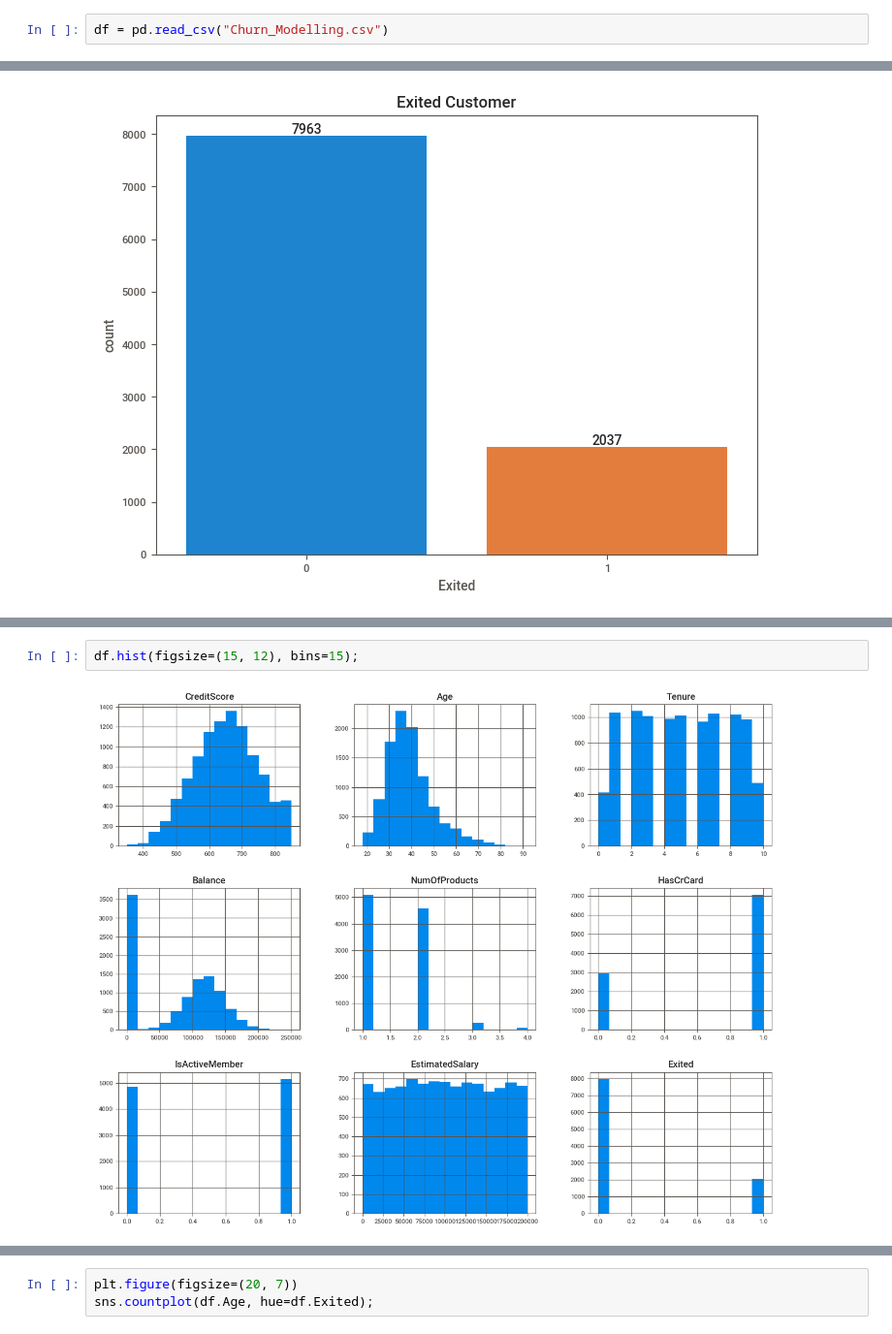
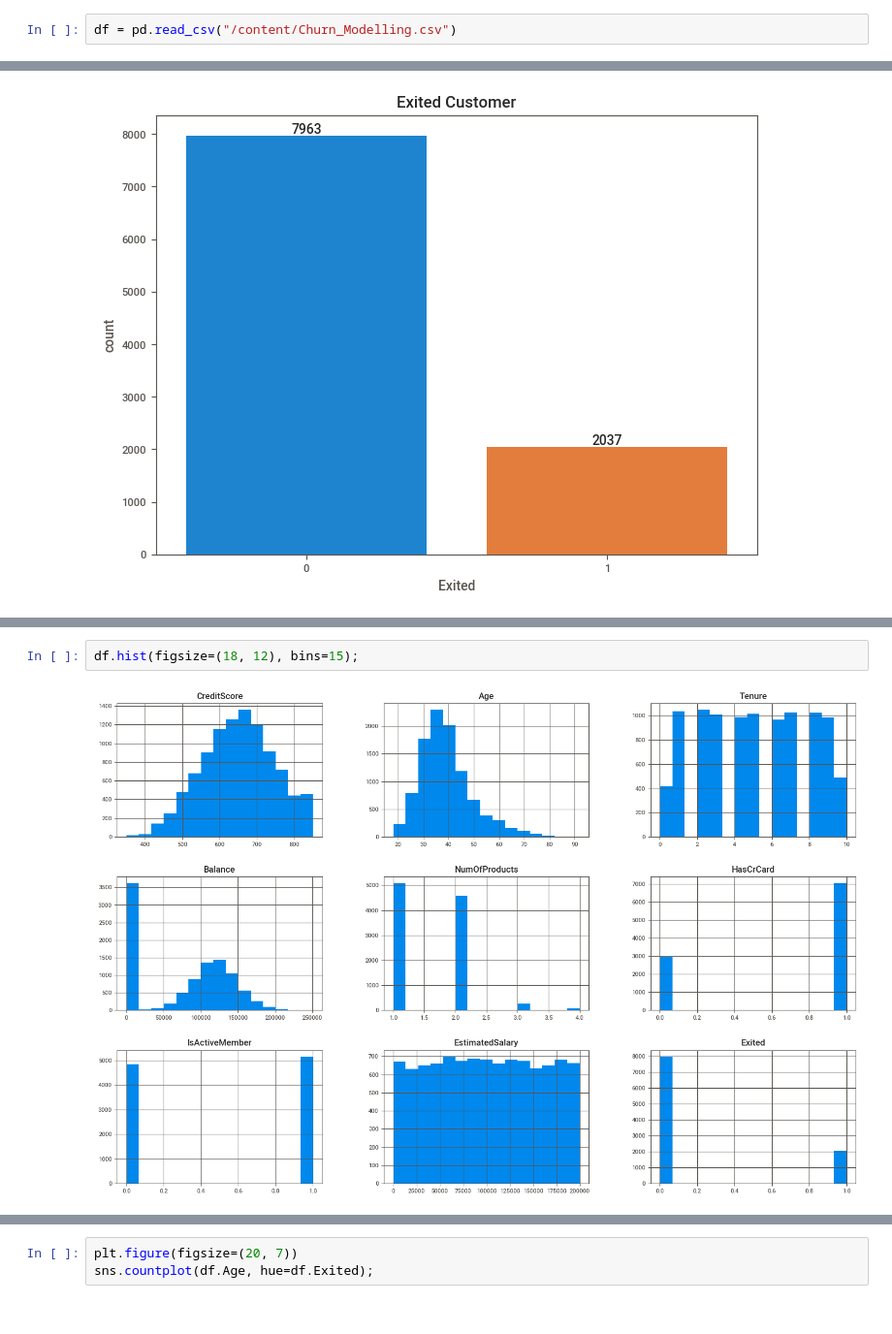
Before and after one commit to challenger-hkn/Deep_Learning_Projects, a Jupyter notebook: ANN_Churn Prediction for Bank Customer/Classification_with_ANN_Churn_Prediction.ipynb, the cells around one changed output, grey strips where cells are left out. Shown at 97% size. Cells and saved outputs as stored; diff of their text form.

```diff
--- a/ANN_Churn Prediction for Bank Customer/Classification_with_ANN_Churn_Prediction.ipynb
+++ b/ANN_Churn Prediction for Bank Customer/Classification_with_ANN_Churn_Prediction.ipynb
@@ -51,7 +38,7 @@ Intel(R) Extension for Scikit-learn* enabled (https://github.com/intel/scikit-le
 # %% [markdown]
 ## Indest Data
 # %%
-df = pd.read_csv("Churn_Modelling.csv")
+df = pd.read_csv("/content/Churn_Modelling.csv")
 # %% [markdown]
 ## Exploratory Data Analysis and Visualization
 # %% [markdown]
@@ -357,7 +348,7 @@ for i,col in enumerate(['CreditScore', 'Geography', 'Gender', 'Age', 'Tenure', '
 # %%
-df.hist(figsize=(15, 12), bins=15);
+df.hist(figsize=(18, 12), bins=15);
 # %% [output]
-[figure, old version]
+[figure, new version]
 # %%
 cat_list = ["Gender", "HasCrCard", "IsActiveMember", "Geography"]
 index = 0
```
Also changed, not shown: parts of 86 cells of this notebook.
==========
-- Goal of the exercise --
Scan the entries above for the word "Prediction", then copy every line in which it occurs.

-- Reply --
Before and after one commit to challenger-hkn/Deep_Learning_Projects, a Jupyter notebook: ANN_Churn Prediction for Bank Customer/Classification_with_ANN_Churn_Prediction.ipynb, the cells around one changed output, grey strips where cells are left out. Shown at 97% size. Cells and saved outputs as stored; diff of their text form.
--- a/ANN_Churn Prediction for Bank Customer/Classification_with_ANN_Churn_Prediction.ipynb
+++ b/ANN_Churn Prediction for Bank Customer/Classification_with_ANN_Churn_Prediction.ipynb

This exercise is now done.